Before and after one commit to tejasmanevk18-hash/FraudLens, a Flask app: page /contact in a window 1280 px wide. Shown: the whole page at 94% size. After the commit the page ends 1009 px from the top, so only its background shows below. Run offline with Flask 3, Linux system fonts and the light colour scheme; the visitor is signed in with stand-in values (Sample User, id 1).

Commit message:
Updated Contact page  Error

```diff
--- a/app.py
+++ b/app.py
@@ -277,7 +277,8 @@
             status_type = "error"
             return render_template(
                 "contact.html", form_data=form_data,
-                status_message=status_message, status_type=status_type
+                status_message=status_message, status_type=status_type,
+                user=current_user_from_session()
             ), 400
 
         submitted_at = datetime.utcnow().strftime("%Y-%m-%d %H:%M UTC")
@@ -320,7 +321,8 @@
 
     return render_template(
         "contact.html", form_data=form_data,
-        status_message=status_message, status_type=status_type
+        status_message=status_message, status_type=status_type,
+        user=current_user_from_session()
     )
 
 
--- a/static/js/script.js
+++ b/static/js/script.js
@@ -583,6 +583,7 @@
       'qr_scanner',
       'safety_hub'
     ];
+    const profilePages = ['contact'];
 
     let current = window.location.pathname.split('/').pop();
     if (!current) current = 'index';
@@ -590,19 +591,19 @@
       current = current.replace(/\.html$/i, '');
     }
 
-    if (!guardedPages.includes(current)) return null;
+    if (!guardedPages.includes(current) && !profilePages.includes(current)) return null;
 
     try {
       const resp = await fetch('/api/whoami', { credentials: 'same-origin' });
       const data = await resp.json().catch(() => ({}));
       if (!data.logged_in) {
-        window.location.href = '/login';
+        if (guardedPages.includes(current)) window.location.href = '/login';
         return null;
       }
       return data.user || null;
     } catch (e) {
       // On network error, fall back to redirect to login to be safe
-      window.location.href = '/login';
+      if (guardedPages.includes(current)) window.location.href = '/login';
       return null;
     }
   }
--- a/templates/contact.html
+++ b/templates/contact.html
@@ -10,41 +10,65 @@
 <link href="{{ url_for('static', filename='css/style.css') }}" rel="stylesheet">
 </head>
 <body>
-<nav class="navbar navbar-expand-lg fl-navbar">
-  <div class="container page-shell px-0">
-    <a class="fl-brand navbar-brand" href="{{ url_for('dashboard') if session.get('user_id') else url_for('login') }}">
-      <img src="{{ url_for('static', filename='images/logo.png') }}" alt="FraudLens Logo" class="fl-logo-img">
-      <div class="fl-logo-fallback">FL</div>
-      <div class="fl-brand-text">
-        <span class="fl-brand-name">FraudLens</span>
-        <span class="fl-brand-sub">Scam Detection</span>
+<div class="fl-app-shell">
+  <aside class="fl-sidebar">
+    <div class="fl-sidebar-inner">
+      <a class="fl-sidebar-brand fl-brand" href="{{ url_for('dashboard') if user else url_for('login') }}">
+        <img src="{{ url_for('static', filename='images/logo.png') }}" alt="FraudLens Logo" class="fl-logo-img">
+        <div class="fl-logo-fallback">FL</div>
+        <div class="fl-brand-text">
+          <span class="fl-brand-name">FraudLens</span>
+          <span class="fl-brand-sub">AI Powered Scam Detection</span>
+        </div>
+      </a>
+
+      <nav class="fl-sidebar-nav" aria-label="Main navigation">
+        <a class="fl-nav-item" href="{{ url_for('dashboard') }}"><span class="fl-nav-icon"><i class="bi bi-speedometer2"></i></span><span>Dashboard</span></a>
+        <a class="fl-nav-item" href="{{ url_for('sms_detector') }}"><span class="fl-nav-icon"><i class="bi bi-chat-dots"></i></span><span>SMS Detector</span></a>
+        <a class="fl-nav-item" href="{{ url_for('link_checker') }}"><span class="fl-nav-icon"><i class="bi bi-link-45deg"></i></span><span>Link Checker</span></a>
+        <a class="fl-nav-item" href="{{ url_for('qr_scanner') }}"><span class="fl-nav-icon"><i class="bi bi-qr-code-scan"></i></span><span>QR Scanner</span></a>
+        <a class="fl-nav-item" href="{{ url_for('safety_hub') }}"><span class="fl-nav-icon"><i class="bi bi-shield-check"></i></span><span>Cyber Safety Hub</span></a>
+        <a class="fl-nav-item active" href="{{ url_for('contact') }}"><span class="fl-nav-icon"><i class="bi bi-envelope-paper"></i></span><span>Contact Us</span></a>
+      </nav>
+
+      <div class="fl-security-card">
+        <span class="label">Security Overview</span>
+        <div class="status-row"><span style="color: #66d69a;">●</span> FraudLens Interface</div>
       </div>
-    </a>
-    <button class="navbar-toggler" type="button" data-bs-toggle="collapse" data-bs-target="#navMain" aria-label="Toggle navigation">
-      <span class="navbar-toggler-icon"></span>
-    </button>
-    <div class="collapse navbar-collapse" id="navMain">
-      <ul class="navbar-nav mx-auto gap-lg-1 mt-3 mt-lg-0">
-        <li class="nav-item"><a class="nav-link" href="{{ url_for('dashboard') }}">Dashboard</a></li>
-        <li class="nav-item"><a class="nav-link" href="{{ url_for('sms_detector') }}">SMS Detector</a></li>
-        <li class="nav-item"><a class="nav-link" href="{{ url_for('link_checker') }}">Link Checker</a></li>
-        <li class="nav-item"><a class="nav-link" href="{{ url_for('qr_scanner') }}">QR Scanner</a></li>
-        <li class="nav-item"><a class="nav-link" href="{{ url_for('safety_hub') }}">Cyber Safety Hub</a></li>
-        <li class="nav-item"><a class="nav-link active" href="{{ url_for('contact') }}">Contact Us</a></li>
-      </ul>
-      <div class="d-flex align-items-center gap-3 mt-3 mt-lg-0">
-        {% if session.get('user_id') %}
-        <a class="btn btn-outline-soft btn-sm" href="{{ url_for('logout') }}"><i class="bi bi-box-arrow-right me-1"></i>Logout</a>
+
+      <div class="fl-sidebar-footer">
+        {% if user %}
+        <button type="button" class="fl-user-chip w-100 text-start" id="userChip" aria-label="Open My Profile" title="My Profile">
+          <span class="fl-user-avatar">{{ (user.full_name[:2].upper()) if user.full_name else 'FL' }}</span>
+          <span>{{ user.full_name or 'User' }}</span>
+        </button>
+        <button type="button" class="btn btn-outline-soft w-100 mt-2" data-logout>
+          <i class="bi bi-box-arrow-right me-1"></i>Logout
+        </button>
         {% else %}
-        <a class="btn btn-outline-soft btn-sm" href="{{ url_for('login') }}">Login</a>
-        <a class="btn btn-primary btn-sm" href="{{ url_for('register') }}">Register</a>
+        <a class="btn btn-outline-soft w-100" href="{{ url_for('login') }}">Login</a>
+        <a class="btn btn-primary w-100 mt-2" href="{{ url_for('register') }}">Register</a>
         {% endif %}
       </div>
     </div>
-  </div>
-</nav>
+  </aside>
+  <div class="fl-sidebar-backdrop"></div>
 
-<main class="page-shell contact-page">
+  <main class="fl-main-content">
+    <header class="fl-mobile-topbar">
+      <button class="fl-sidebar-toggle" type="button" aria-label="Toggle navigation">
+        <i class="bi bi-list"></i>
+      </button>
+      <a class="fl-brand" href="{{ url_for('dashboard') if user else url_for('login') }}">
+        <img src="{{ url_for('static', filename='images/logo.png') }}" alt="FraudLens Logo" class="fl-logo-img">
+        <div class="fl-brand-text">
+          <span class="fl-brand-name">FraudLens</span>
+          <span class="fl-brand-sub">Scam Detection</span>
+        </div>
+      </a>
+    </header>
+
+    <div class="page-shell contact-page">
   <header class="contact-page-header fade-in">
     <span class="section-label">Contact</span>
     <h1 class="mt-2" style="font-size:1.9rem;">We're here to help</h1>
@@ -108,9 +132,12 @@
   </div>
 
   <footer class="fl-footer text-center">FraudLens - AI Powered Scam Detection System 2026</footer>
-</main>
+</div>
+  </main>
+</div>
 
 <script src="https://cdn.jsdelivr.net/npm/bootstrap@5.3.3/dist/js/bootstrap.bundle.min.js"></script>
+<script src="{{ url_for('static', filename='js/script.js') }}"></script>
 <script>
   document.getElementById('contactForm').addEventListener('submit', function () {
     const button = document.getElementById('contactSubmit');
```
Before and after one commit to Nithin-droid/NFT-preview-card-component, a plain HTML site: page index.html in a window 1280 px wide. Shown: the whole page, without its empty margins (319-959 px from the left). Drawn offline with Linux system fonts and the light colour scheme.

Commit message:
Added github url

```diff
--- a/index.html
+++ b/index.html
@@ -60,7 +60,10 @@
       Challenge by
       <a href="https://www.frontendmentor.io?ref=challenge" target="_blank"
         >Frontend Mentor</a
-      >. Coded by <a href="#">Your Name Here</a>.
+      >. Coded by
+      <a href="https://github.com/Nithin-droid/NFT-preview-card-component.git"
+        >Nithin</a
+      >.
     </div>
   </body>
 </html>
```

Problem statement
In the listing above, how many lines hold the word "return"? Give the number and nothing more.

Task answer
7